» **EXERCISE**
Look through the records and copy each line with the string "KEYDOWN" in it.

» **ENTRIES PROVIDED**
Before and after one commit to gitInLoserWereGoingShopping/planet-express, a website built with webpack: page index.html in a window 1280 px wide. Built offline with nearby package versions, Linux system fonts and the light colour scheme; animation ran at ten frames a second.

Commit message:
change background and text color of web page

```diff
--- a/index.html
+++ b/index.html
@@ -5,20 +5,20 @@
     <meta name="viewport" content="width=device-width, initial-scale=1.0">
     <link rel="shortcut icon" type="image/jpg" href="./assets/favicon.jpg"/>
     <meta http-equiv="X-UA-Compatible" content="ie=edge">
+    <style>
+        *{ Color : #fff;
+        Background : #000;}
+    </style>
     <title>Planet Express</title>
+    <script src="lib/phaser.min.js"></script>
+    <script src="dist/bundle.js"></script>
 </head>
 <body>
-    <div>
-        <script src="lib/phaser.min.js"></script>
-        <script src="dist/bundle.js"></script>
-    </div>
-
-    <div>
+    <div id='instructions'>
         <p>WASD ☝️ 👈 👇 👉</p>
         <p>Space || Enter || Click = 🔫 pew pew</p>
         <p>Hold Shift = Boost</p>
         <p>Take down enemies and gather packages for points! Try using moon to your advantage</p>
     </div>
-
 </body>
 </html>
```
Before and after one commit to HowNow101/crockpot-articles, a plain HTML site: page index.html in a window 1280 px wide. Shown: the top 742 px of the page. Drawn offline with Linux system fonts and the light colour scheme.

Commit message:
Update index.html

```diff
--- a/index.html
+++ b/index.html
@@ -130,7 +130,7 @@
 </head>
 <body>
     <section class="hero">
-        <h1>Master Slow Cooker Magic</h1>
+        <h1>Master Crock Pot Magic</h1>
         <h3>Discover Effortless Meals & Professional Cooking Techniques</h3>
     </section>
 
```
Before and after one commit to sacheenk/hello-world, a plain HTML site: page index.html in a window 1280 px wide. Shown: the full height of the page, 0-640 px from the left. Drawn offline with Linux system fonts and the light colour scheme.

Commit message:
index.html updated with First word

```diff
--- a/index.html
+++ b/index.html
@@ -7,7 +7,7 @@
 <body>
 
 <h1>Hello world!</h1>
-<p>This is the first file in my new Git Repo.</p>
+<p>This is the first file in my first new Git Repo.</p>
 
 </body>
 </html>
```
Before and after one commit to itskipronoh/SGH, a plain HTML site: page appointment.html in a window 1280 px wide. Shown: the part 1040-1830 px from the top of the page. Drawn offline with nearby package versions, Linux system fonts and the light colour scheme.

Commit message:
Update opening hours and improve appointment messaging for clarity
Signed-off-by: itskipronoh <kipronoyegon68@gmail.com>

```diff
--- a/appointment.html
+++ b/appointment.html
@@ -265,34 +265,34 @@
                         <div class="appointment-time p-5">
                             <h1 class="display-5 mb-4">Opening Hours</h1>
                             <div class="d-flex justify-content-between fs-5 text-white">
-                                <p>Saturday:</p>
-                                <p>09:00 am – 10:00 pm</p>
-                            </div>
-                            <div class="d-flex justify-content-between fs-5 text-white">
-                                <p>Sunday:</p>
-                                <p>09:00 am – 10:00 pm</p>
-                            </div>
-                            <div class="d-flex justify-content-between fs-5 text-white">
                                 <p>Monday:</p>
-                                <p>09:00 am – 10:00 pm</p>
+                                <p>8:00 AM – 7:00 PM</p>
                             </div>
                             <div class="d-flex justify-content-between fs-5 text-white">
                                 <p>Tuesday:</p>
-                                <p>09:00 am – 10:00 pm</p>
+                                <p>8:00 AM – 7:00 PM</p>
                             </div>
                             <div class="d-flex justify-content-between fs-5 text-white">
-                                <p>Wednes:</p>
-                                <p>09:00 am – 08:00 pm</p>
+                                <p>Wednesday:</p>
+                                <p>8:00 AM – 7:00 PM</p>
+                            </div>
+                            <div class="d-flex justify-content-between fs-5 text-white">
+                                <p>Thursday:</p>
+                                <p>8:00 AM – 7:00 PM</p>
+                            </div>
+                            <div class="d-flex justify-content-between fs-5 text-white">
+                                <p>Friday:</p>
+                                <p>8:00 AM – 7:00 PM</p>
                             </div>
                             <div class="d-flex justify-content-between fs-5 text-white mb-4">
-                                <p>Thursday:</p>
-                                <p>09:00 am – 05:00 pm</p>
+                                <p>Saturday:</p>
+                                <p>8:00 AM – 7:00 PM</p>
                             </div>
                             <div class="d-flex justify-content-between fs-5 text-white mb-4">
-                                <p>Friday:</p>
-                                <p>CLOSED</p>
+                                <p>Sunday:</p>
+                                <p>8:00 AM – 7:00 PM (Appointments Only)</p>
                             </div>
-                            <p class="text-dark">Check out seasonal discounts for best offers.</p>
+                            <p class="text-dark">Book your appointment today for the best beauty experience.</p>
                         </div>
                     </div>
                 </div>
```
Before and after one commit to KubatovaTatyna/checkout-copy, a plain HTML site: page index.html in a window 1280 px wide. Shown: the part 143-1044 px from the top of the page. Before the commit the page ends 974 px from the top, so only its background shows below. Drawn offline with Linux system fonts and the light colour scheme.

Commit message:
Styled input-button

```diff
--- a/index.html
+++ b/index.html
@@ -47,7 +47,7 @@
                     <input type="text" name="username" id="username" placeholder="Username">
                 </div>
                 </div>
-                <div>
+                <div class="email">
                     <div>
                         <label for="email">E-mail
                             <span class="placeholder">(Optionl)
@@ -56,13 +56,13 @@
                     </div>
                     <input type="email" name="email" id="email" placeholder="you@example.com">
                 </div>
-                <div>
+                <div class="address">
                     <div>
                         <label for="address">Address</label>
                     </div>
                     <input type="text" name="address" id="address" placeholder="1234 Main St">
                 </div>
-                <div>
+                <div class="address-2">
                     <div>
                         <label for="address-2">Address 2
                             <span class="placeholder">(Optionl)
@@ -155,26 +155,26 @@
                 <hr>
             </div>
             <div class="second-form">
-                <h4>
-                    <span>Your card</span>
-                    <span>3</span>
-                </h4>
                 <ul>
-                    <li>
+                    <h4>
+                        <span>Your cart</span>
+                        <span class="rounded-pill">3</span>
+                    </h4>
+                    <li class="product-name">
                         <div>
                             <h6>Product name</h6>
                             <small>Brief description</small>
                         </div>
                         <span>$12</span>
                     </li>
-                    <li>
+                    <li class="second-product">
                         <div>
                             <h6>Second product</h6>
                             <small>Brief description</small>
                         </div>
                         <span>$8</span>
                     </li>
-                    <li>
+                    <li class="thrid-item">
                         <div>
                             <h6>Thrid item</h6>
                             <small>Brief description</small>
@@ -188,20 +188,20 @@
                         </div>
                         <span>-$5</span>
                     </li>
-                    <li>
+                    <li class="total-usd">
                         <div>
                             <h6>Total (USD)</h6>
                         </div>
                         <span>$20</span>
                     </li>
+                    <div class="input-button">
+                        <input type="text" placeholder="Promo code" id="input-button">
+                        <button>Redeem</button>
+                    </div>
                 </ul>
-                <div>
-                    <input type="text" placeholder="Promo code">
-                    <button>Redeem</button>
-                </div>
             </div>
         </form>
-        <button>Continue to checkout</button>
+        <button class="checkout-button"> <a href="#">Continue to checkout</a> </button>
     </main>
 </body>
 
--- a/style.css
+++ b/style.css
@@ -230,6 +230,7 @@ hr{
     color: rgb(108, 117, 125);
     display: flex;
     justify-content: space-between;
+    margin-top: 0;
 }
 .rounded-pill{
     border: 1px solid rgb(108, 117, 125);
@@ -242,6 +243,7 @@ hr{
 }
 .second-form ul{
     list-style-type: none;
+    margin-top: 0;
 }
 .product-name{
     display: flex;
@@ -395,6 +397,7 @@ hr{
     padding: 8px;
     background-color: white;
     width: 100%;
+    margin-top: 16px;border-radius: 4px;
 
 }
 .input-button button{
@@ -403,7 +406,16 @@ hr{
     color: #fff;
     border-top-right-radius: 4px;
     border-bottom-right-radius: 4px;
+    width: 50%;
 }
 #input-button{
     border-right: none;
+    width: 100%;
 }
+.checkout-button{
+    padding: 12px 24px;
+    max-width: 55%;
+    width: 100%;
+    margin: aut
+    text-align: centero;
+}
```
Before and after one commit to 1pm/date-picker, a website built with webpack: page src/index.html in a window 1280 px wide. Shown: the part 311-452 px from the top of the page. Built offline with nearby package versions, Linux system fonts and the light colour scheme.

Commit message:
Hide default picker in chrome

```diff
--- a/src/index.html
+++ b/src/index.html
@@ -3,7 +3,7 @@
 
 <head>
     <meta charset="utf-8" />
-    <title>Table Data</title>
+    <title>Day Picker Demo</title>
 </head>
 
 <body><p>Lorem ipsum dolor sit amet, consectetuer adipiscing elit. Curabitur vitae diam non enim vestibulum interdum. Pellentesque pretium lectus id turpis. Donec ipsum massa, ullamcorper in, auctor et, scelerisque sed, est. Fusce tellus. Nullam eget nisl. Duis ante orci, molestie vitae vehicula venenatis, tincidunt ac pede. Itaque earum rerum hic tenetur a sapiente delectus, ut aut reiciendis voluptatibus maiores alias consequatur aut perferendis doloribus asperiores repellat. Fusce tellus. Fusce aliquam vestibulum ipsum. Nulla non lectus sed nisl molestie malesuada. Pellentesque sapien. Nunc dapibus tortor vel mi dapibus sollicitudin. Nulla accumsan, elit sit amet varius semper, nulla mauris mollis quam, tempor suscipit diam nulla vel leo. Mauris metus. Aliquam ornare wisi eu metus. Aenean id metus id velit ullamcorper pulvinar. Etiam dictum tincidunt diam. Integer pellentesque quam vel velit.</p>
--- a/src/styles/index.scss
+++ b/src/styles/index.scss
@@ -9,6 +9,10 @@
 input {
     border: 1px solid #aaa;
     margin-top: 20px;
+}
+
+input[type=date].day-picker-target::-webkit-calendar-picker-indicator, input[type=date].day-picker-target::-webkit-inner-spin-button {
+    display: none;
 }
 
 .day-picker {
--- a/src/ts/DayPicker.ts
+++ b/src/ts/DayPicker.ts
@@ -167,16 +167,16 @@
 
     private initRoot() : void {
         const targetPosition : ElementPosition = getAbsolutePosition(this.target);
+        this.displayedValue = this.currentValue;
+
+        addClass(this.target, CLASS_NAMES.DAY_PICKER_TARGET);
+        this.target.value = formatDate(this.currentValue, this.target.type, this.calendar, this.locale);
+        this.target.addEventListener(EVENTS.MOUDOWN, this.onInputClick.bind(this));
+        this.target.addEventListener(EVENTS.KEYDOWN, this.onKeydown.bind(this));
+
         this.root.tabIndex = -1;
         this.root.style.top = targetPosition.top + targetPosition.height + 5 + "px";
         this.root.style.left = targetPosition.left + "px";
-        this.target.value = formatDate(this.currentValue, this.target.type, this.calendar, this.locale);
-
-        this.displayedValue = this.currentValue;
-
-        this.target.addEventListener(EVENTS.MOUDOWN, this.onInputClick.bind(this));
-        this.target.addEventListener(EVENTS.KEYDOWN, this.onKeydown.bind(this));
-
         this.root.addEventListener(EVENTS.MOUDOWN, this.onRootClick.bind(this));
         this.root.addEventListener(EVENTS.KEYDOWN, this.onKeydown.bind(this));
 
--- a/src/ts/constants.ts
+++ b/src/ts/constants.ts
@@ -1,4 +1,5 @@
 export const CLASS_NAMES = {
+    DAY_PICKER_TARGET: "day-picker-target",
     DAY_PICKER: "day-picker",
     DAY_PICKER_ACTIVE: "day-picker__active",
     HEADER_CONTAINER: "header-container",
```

» **EXERCISE ANSWER**
+        this.target.addEventListener(EVENTS.KEYDOWN, this.onKeydown.bind(this));
-        this.target.addEventListener(EVENTS.KEYDOWN, this.onKeydown.bind(this));
         this.root.addEventListener(EVENTS.KEYDOWN, this.onKeydown.bind(this));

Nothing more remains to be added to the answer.